A skipping rope is one of the simplest, cheapest and most versatile pieces of play equipment you could ever buy.
Take a couple of skipping ropes to your local park, beach, or any quiet outdoor space and give your children an hour of entertainment and physical activity with these fun games.
Teaching Jump Rope
To begin with younger children can learn to jump over a rope that gently sways back and forth, rather than one that is completing full revolutions.
If you are home alone with a child, a clever trick for setting up a jump rope activity is to tie one end of the skipping rope to a door handle. This will be about the same height as your hand, so you can stand a few feet away and gently sway the rope back and forth.
When you progress to completely turning the rope over their head, you'll need to match the speed carefully to their ability. Too fast and your child will get stressed, or trip over, but if you spin the rope too slowly it gets slack in mid air and becomes very tricky to jump.
This is a game to play while two people turn the rope, and one person stands between them jumping over it. The idea is too keep skipping over the rope while following instructions. You can do this using a 'Simon Says' style game, or by completing the actions from a nursery rhyme. For example, the everyone could sing 'Heads, shoulders, knees and toes' or 'Teddy Bear, Teddy Bear' and carry out the actions while skipping. Alternatively one of the people turning the rope could be 'Simon' and give simple instructions to the jumper. This fosters listening skills, and challenges the ability to concentrate on more than one activity at any one time.
Number Bonds To Ten
Actually you can use this for number bonds to any quantity, but ten is the target used in Key Stage 1 maths. Lie the rope in a straight line on the floor. Gather up ten natural objects, such as conkers, acorns or pebbles. Hand them to your children so they can experiment with laying them either side of the line, and writing down the corresponding sum on a piece of paper. Then test their knowledge by placing some objects on one side of the line and asking them how many need to go on the other to bring the total to 10.
This is easier with a bean bag than a ball as it won't roll away. This game is perfect if you have four people or more: two to turn the rope, one to jump it, and the remainder as throwers / catchers. The thrower / catcher needs to time their throw to the beanbag will reach the person jumping the rope. The person jumping the rope has lots to concentrate on: timing their jumps, catching the bean bag, and co-coordinating a throw through the rotating rope.
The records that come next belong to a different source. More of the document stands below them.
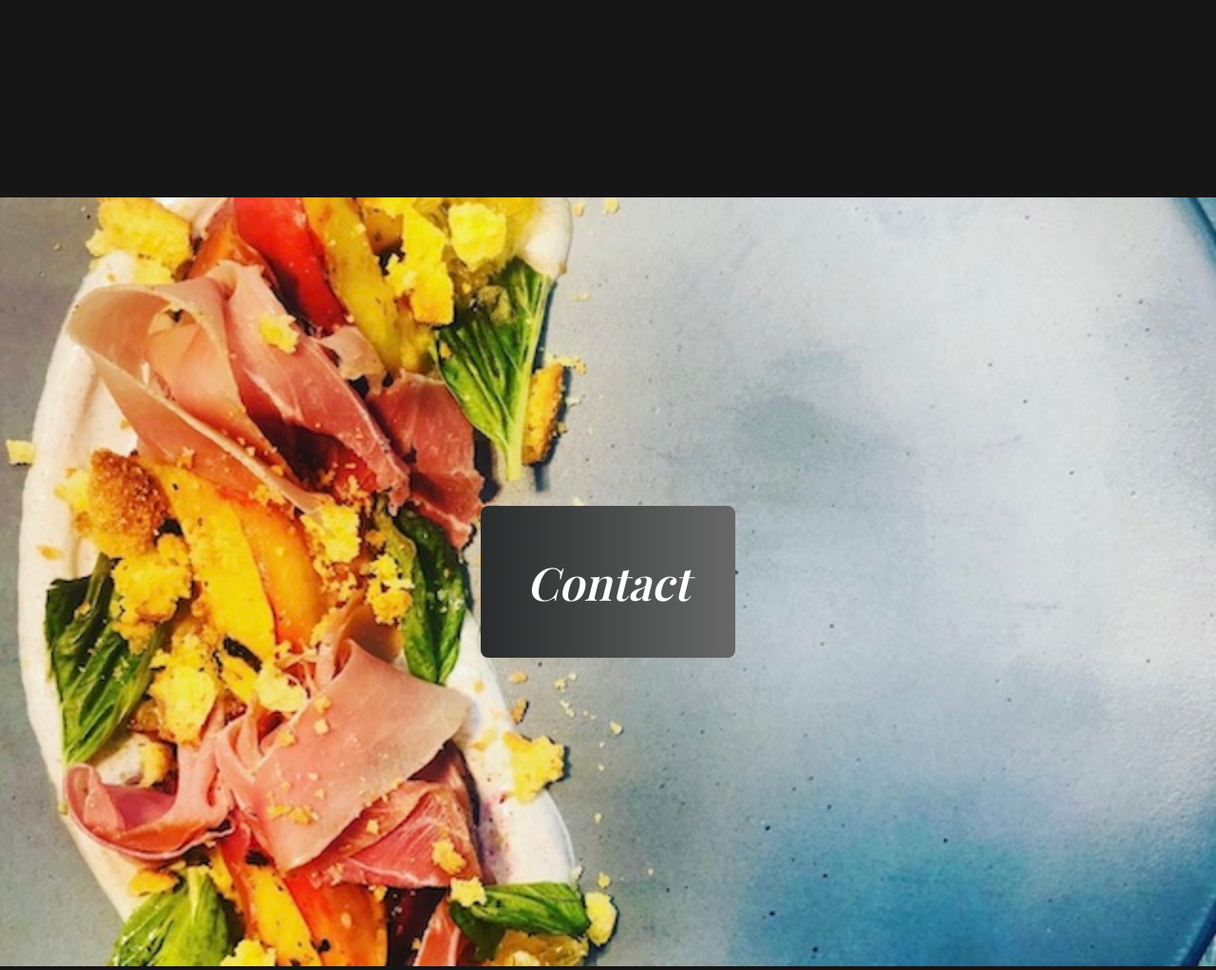
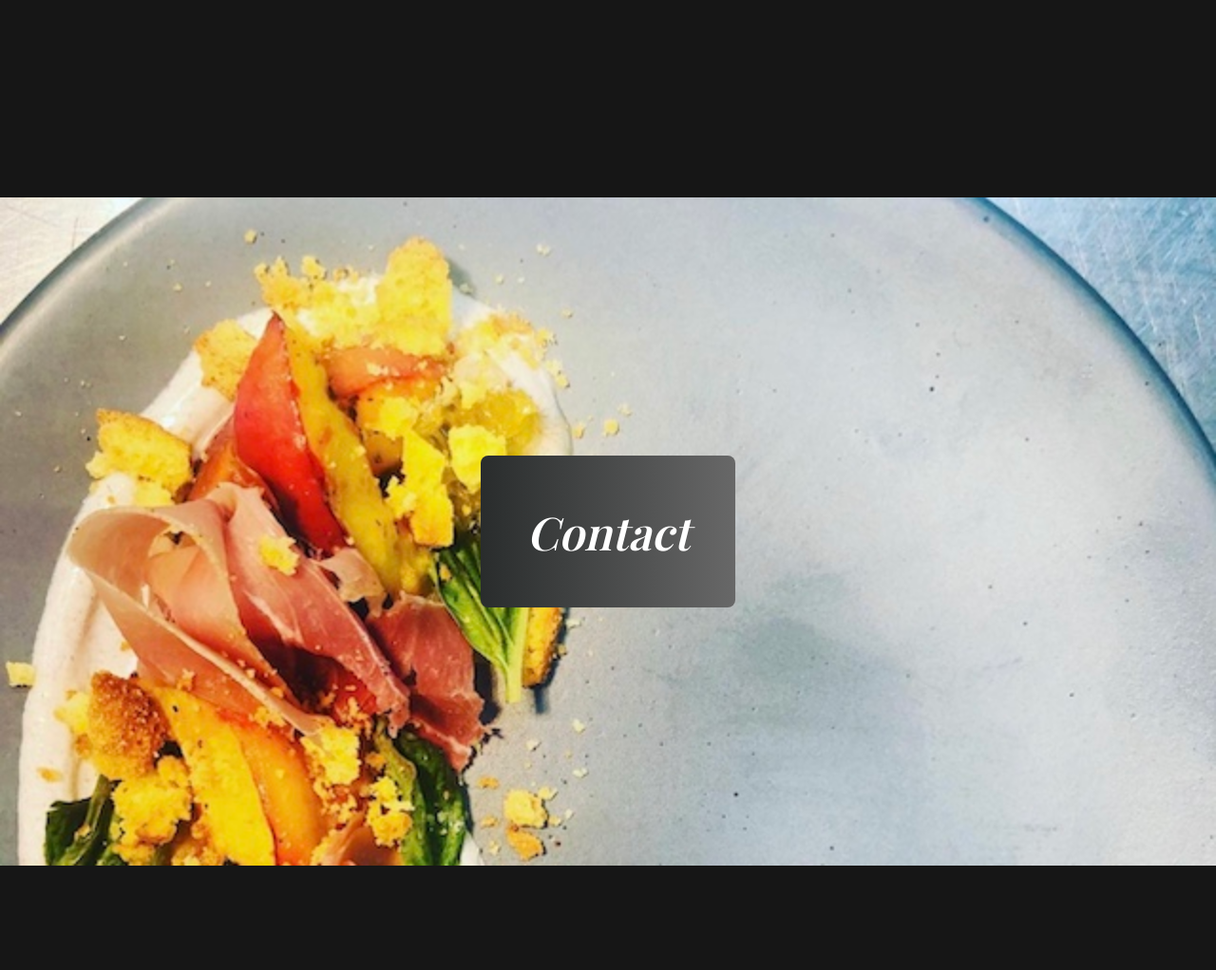
Before and after one commit to rsoria21/ChefEvan, a PHP site: page / in a window 1280 px wide. Shown: the part 2973-3995 px from the top of the page at 95% size. Run offline with PHP 8.4, Linux system fonts and the light colour scheme; some libraries are stand-ins or nearby versions; some web fonts are replaced.

Commit message:
fixing CTA section

```diff
--- a/styles.css
+++ b/styles.css
@@ -262,20 +262,27 @@
   }
 }
 /* cake styles end */
+/* .header {
+  background-color: #2e4d52;
+  background-image: url(/Images/IMG_0184.jpg);
+  background-repeat: no-repeat;
+  background-position: center;
+  background-size: cover;
+  text-align: center;
+  padding: 3rem 0;
+} */
 
 /* call to action */
 #cta {
-  display: flex;
-  justify-content: center;
-  /* align-items: center; */
+  /* display: flex;
+  justify-content: center; */
+  text-align: center;
+  background-image: url(/Images/IMG_0186.jpg);
+  /* background-repeat: no-repeat; */
+  background-attachment: fixed;
+  /* background-position: center; */
+  background-size: cover;
   padding: 20rem 0;
-  background-image: url(/Images/IMG_0186.jpg);
-  /* in case we want image to stay fixed */
-  background-repeat: no-repeat;
-  background-attachment: fixed;
-  background-position: center;
-  background-size: cover;
-  max-width: 100%;
 }
 
 .cta-btn {
```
Lots of children find learning easier when it is associated with a physical activity. Instead of simply learning times tables by chanting them, have your child call out the multiples as they jump, for example '3, 6, 9'.
For more fun outdoor games, and educational activities, check out the Wicken Toys blog.